[[ Data for this exercise open ]]

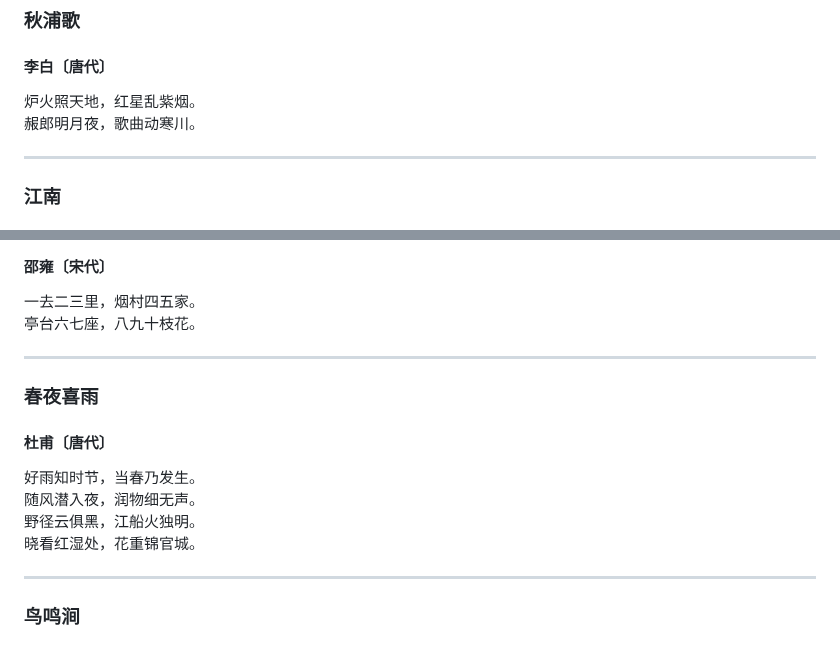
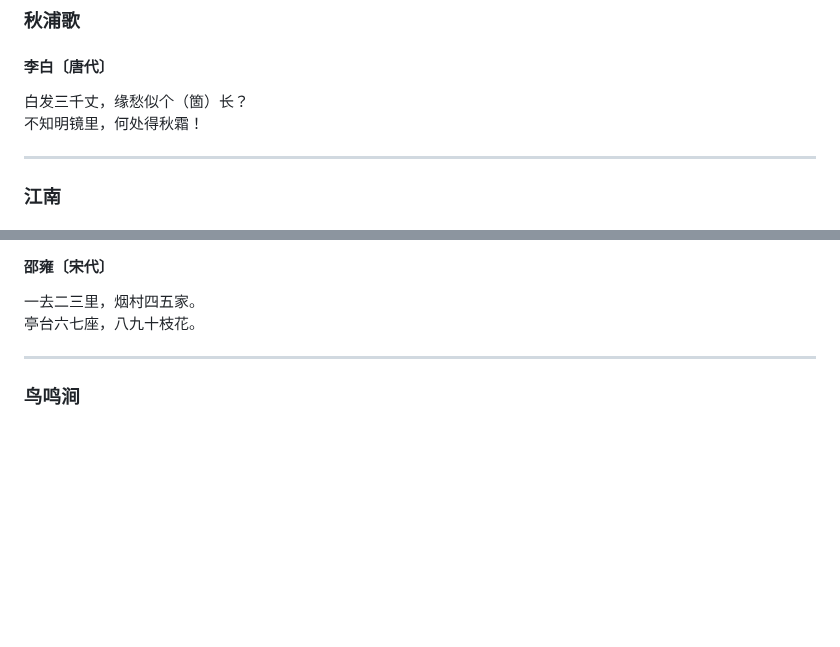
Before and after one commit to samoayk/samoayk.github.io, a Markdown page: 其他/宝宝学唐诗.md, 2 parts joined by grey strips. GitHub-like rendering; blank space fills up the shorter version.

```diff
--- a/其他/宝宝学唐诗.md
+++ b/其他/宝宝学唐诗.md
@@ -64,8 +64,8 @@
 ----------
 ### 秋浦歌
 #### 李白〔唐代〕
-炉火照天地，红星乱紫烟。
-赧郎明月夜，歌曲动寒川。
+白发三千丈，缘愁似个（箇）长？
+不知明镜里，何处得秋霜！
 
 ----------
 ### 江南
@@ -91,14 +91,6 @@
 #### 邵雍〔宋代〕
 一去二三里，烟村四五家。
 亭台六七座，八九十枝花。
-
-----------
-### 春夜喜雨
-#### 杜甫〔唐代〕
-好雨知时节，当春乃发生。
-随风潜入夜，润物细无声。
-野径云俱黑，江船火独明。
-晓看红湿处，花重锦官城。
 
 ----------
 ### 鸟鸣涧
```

[[ Data for this exercise closed ]]
[[ Data for this exercise open ]]

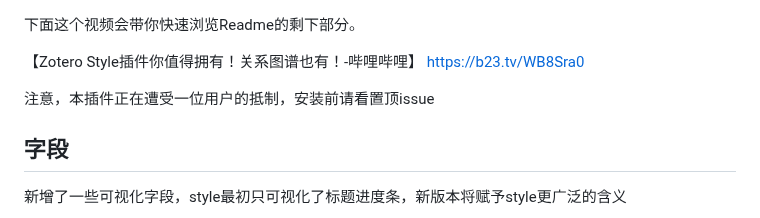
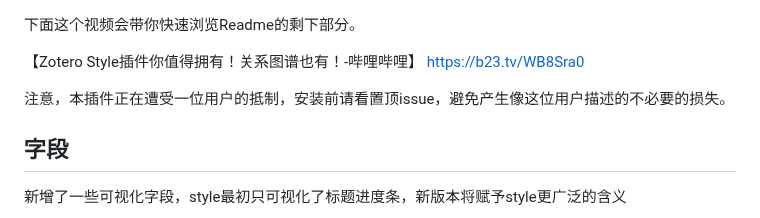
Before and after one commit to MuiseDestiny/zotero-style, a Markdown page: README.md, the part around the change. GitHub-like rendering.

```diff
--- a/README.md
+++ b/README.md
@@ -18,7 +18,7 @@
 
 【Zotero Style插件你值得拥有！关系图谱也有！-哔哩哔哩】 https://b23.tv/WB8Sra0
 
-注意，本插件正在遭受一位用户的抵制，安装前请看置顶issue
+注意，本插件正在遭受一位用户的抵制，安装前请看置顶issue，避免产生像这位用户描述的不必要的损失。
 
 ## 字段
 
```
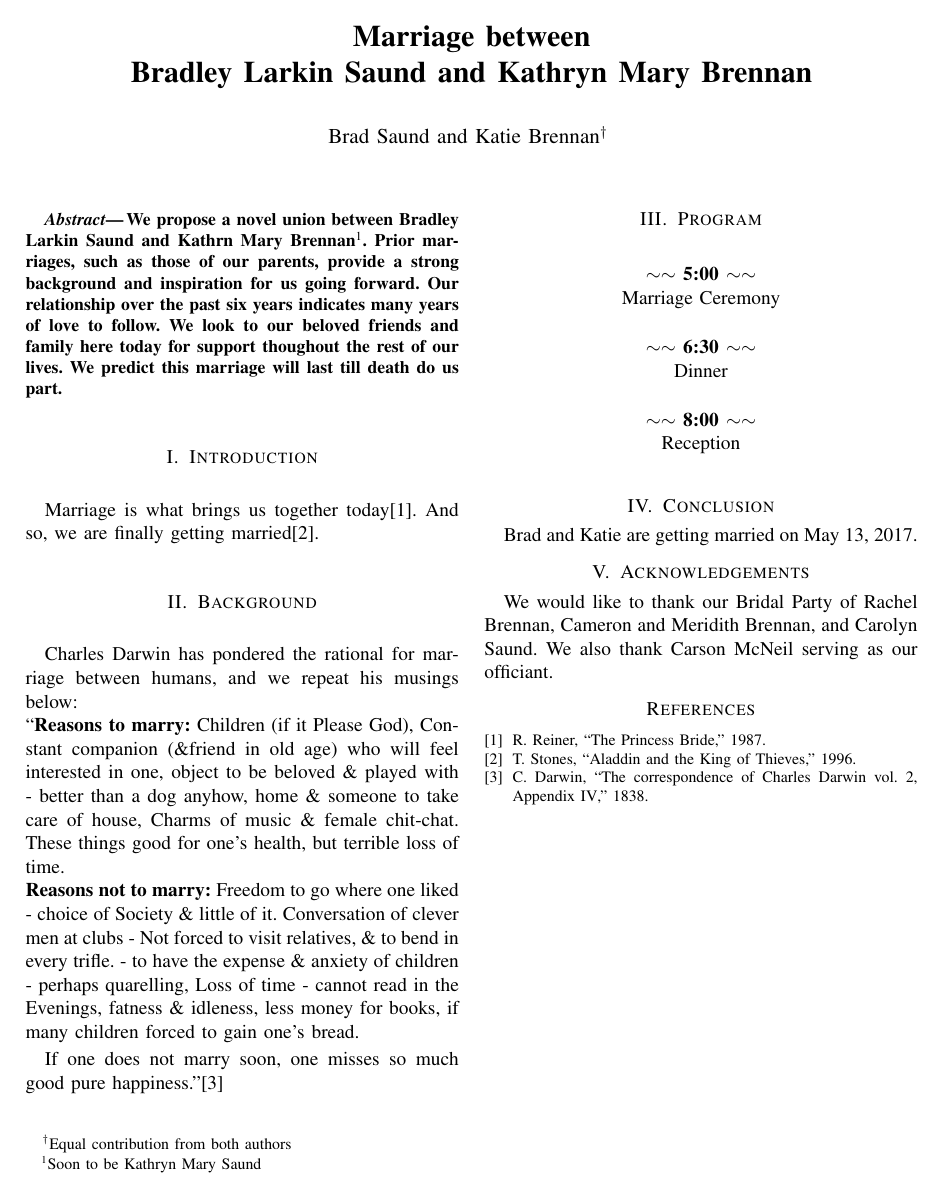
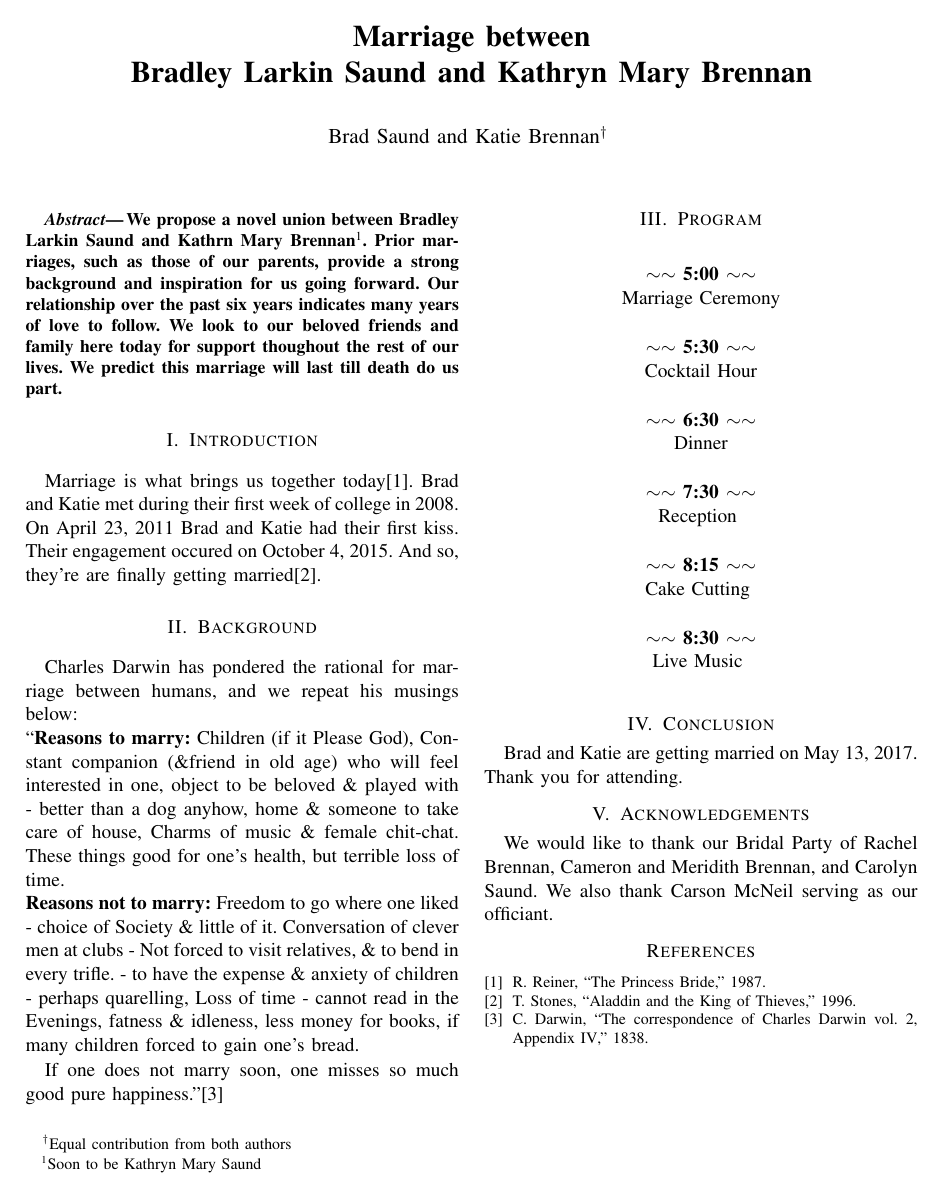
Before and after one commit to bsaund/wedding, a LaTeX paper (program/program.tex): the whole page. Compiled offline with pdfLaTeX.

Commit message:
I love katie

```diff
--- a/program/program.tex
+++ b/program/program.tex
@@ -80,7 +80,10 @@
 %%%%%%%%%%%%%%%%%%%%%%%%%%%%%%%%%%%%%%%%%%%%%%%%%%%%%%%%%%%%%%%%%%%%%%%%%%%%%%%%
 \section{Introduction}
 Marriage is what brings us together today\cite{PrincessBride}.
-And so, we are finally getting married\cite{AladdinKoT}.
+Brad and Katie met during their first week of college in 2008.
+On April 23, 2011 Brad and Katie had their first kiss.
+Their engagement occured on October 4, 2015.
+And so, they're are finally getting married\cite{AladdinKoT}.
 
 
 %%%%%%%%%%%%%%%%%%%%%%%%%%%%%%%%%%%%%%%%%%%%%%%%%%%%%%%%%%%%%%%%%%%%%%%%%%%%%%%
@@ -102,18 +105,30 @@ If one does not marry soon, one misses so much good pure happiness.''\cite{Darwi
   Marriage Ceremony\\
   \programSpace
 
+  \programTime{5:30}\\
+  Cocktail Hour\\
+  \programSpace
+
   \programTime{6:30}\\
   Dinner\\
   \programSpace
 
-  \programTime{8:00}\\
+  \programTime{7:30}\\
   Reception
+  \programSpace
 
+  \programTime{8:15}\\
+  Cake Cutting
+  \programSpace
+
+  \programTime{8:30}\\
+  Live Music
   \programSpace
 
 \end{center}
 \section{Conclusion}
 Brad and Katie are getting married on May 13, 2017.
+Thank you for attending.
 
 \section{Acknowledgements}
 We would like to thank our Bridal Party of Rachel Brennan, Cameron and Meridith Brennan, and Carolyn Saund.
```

[[ Data for this exercise closed ]]
[[ Data for this exercise open ]]

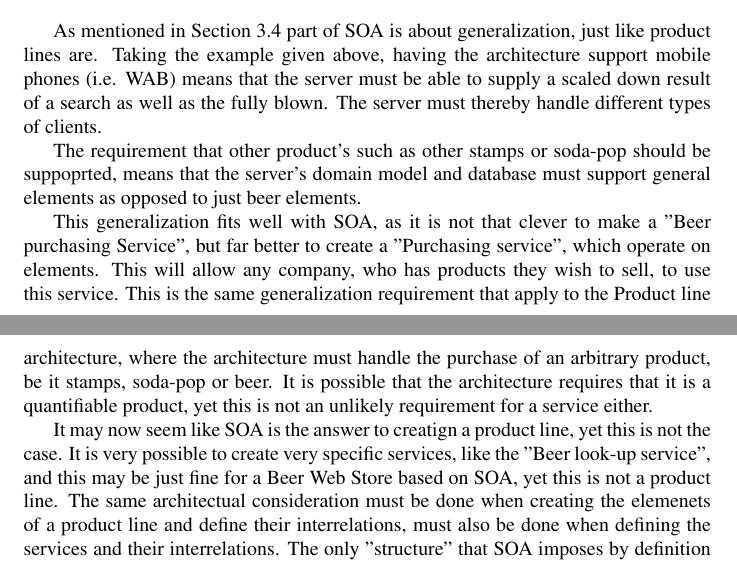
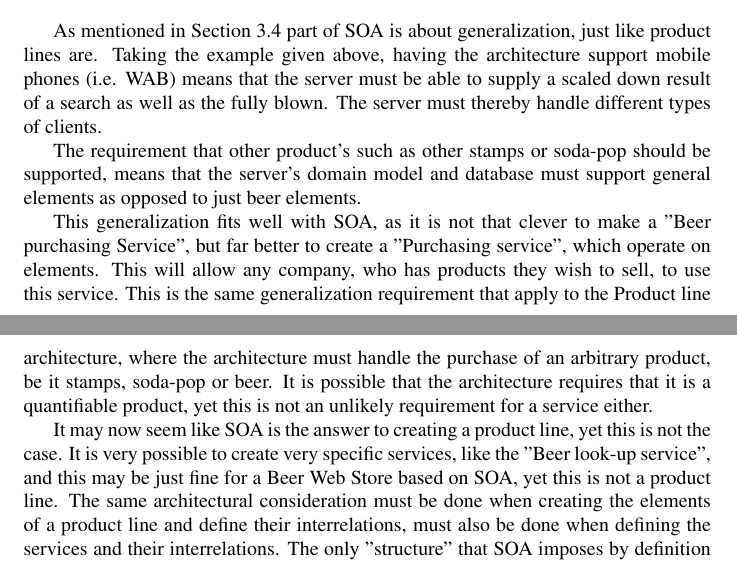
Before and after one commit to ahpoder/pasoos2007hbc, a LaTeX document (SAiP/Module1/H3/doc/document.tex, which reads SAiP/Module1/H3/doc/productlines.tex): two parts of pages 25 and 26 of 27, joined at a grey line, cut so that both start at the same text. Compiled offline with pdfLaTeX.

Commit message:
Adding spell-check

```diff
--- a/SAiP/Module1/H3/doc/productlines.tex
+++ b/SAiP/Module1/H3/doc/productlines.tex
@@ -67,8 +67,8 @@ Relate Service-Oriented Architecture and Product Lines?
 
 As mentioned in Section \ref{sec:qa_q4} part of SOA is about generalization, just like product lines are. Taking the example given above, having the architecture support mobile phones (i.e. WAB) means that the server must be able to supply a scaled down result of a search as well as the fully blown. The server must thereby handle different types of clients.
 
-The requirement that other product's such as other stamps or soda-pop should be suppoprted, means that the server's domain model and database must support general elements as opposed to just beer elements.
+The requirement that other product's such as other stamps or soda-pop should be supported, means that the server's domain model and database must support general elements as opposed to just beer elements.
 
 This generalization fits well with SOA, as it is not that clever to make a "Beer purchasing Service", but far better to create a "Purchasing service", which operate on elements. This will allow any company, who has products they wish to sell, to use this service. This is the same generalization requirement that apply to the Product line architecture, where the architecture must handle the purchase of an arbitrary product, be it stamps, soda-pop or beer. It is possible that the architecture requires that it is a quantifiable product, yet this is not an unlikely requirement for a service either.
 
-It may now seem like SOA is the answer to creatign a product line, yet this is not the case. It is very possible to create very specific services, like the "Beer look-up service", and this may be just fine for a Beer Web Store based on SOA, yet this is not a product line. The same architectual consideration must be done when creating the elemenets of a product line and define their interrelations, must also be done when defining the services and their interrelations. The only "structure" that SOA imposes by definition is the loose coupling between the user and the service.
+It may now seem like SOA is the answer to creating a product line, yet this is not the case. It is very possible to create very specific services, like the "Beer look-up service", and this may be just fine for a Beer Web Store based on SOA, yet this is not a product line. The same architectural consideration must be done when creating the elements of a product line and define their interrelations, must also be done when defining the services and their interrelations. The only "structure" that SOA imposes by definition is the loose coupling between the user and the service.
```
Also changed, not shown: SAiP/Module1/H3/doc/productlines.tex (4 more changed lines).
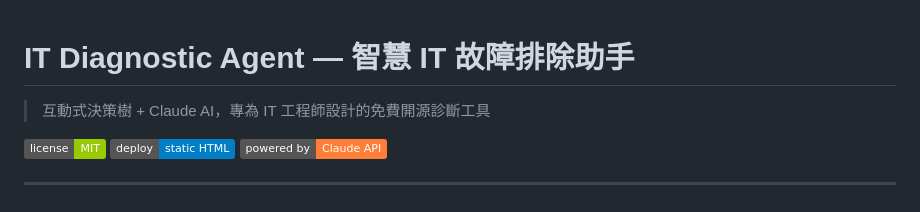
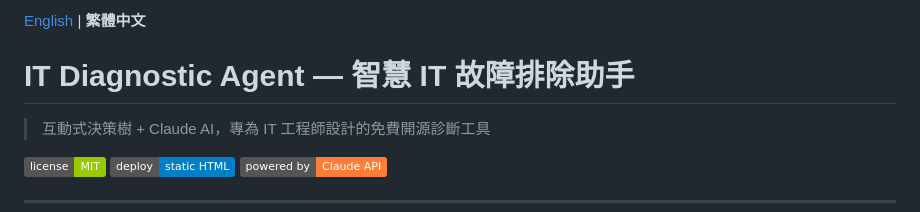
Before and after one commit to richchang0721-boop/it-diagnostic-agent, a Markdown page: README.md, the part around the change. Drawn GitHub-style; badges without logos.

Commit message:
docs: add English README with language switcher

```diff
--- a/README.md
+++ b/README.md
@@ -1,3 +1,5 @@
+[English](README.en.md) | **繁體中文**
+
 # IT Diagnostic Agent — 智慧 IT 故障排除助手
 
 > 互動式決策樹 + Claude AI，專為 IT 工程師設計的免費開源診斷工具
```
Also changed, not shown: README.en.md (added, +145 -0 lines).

[[ Data for this exercise closed ]]

▶ [Directions]: Where a line of the data holds "specific", show that line.

▶ [Written response]:
-It may now seem like SOA is the answer to creatign a product line, yet this is not the case. It is very possible to create very specific services, like the "Beer look-up service", and this may be just fine for a Beer Web Store based on SOA, yet this is not a product line. The same architectual consideration must be done when creating the elemenets of a product line and define their interrelations, must also be done when defining the services and their interrelations. The only "structure" that SOA imposes by definition is the loose coupling between the user and the service.
+It may now seem like SOA is the answer to creating a product line, yet this is not the case. It is very possible to create very specific services, like the "Beer look-up service", and this may be just fine for a Beer Web Store based on SOA, yet this is not a product line. The same architectural consideration must be done when creating the elements of a product line and define their interrelations, must also be done when defining the services and their interrelations. The only "structure" that SOA imposes by definition is the loose coupling between the user and the service.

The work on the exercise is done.